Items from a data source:
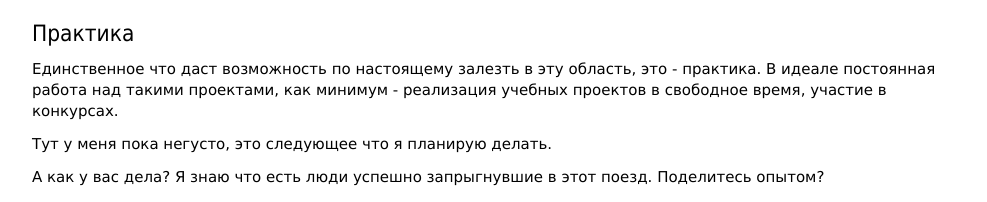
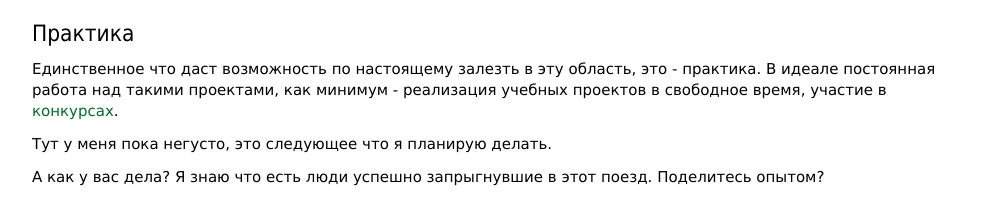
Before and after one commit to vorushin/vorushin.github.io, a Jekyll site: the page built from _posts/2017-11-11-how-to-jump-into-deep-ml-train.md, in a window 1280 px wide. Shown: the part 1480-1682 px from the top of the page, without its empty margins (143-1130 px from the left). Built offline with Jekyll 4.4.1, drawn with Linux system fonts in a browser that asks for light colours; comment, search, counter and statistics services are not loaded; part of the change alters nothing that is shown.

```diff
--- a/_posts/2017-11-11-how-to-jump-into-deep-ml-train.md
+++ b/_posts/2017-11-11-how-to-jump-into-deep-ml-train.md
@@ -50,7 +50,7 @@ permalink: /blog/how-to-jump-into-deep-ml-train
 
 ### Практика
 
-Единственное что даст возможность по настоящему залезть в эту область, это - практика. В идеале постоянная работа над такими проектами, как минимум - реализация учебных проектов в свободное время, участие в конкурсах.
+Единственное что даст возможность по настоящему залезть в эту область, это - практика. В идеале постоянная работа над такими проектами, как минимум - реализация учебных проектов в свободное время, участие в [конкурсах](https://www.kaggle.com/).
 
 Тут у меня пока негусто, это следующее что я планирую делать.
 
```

* * *

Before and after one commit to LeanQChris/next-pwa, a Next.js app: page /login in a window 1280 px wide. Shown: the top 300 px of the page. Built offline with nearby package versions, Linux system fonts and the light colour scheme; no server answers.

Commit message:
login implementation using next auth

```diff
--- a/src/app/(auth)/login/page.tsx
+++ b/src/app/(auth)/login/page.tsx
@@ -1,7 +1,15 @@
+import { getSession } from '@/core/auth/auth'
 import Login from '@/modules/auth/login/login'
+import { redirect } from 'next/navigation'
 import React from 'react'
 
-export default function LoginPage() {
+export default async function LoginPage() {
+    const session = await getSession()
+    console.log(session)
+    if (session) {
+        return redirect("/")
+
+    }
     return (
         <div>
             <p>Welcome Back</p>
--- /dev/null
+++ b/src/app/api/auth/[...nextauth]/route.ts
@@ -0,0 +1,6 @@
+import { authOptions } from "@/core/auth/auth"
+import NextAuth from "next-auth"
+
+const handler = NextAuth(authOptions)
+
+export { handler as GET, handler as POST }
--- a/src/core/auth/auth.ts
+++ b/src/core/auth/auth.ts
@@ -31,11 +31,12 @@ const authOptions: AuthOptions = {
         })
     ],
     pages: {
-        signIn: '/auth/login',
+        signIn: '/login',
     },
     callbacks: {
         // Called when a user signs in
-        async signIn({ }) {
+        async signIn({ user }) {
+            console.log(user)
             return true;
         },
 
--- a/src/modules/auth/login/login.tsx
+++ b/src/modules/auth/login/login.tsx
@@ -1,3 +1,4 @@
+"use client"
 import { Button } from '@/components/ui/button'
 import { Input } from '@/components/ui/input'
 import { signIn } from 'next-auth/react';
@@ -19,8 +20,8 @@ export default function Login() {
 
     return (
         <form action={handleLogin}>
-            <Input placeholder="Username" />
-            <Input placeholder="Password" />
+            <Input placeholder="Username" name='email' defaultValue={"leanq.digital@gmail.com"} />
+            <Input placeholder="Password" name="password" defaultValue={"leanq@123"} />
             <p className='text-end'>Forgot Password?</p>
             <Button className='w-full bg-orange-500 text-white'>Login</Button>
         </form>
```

* * *

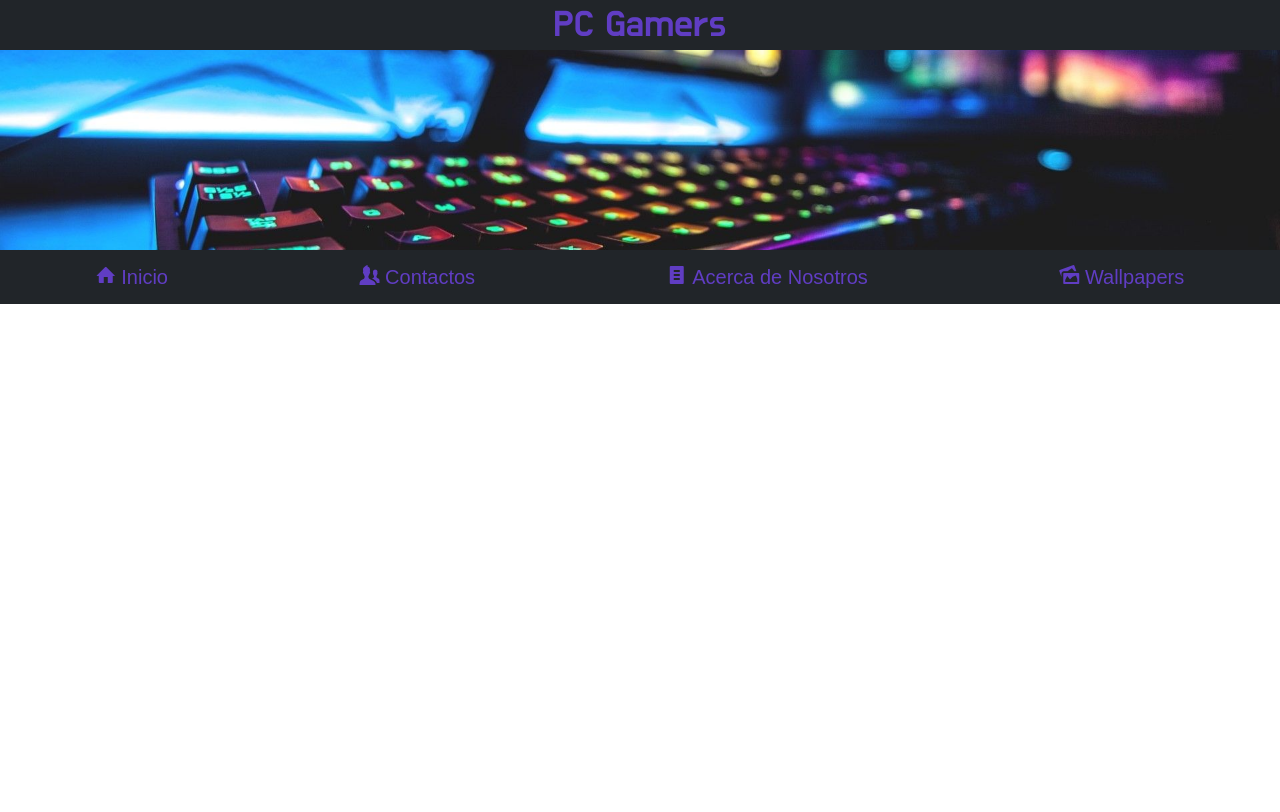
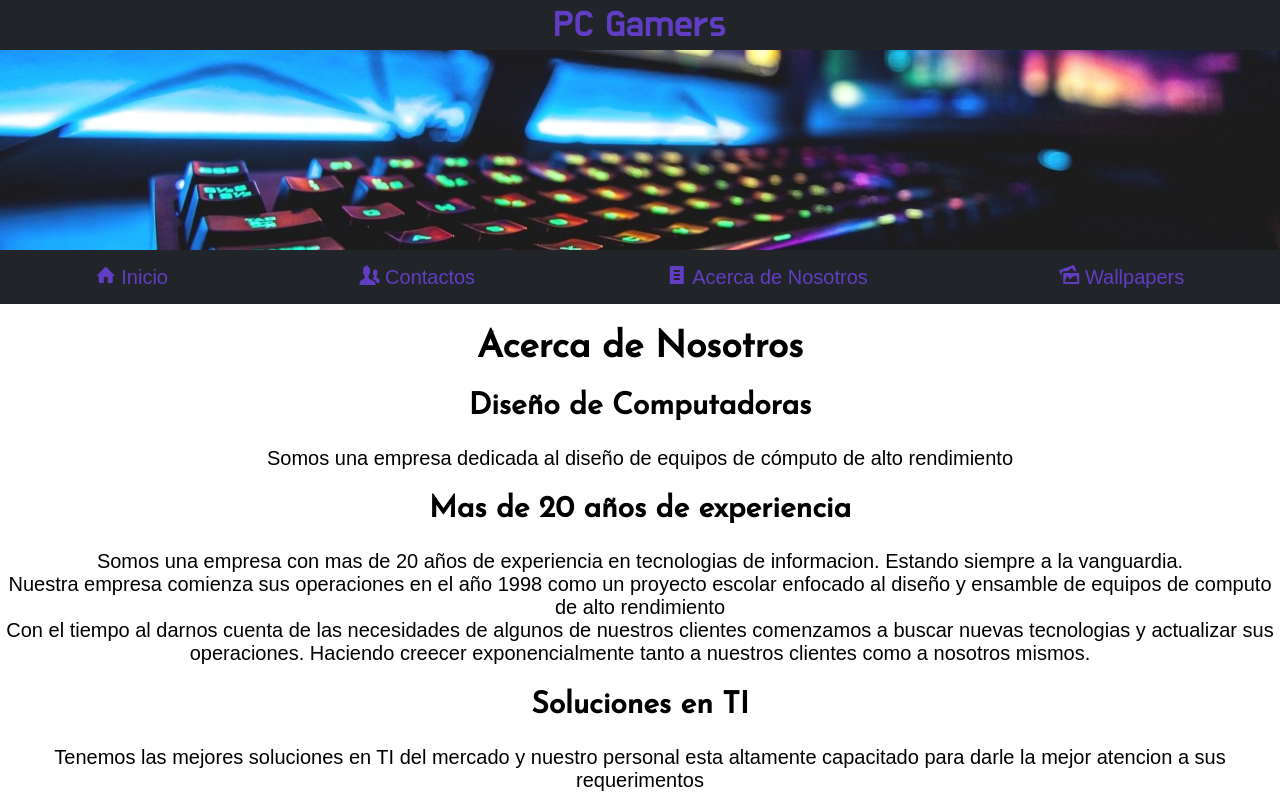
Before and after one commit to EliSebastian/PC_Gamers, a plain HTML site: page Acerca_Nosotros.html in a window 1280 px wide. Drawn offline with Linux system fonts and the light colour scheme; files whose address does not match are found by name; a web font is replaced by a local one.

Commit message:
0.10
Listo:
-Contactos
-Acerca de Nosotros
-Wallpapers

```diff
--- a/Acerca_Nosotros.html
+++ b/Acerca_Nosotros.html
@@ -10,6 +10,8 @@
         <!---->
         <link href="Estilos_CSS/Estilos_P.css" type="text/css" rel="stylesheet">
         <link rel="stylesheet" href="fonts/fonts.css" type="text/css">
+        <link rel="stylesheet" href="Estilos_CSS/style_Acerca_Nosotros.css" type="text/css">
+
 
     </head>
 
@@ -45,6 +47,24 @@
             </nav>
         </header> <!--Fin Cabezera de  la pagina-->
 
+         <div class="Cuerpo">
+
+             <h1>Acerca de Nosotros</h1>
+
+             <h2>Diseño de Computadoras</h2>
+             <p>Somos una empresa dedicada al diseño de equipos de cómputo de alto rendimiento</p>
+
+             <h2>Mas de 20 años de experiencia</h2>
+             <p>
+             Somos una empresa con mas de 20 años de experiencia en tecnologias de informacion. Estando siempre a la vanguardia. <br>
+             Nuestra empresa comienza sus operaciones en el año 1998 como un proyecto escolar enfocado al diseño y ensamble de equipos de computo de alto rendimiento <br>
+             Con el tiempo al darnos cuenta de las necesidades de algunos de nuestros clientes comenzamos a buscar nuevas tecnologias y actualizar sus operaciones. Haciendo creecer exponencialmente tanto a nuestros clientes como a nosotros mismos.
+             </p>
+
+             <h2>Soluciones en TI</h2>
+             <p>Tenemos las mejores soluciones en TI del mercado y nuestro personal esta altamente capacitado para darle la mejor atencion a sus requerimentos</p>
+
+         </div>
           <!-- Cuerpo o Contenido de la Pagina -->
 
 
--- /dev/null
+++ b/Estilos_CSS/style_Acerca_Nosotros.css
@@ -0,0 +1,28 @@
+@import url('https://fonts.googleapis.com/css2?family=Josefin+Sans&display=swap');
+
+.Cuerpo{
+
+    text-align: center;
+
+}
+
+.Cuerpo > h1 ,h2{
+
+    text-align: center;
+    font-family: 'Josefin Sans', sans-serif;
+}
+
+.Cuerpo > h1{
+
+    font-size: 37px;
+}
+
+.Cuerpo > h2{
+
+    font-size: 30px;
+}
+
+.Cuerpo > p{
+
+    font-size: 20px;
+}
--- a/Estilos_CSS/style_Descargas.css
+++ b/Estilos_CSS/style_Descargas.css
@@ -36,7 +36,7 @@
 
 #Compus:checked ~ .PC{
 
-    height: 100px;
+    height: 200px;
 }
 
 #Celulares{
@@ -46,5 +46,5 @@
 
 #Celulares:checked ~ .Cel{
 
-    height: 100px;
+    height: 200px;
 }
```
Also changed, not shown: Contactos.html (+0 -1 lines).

Requirement: In the entries above, locate every line with the word "signIn" and copy it.

Answer area:
-        signIn: '/auth/login',
+        signIn: '/login',
-        async signIn({ }) {
+        async signIn({ user }) {
 import { signIn } from 'next-auth/react';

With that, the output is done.